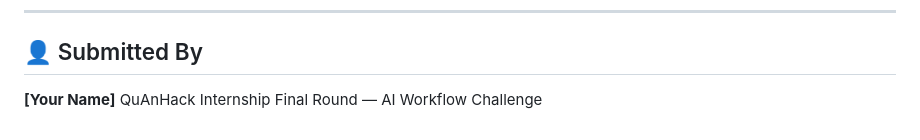
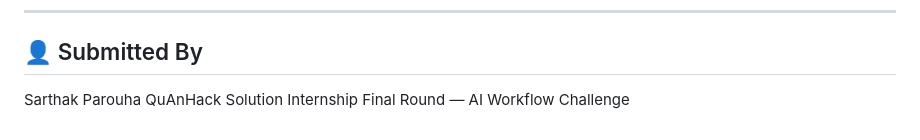
Before and after one commit to sarthakparouha-byte/Quanhack-Travel-Bot, a Markdown page: README.md, the part around the change. GitHub-like rendering.

Commit message:
Update submitter name in README

```diff
--- a/README.md
+++ b/README.md
@@ -122,5 +122,5 @@ Travel agencies waste hours daily answering repetitive enquiries. QuanTravel AI
 
 ## 👤 Submitted By
 
-**[Your Name]**
-QuAnHack Internship Final Round — AI Workflow Challenge
+Sarthak Parouha
+QuAnHack Solution Internship Final Round — AI Workflow Challenge
```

**********

> _ASSIGNMENT_:
The output must be every line of the records, printed exactly, with the pictures omitted.

> _PROBLEM SOLUTION_:
Before and after one commit to sarthakparouha-byte/Quanhack-Travel-Bot, a Markdown page: README.md, the part around the change. GitHub-like rendering.

Commit message:
Update submitter name in README

```diff
--- a/README.md
+++ b/README.md
@@ -122,5 +122,5 @@ Travel agencies waste hours daily answering repetitive enquiries. QuanTravel AI
 
 ## 👤 Submitted By
 
-**[Your Name]**
-QuAnHack Internship Final Round — AI Workflow Challenge
+Sarthak Parouha
+QuAnHack Solution Internship Final Round — AI Workflow Challenge
```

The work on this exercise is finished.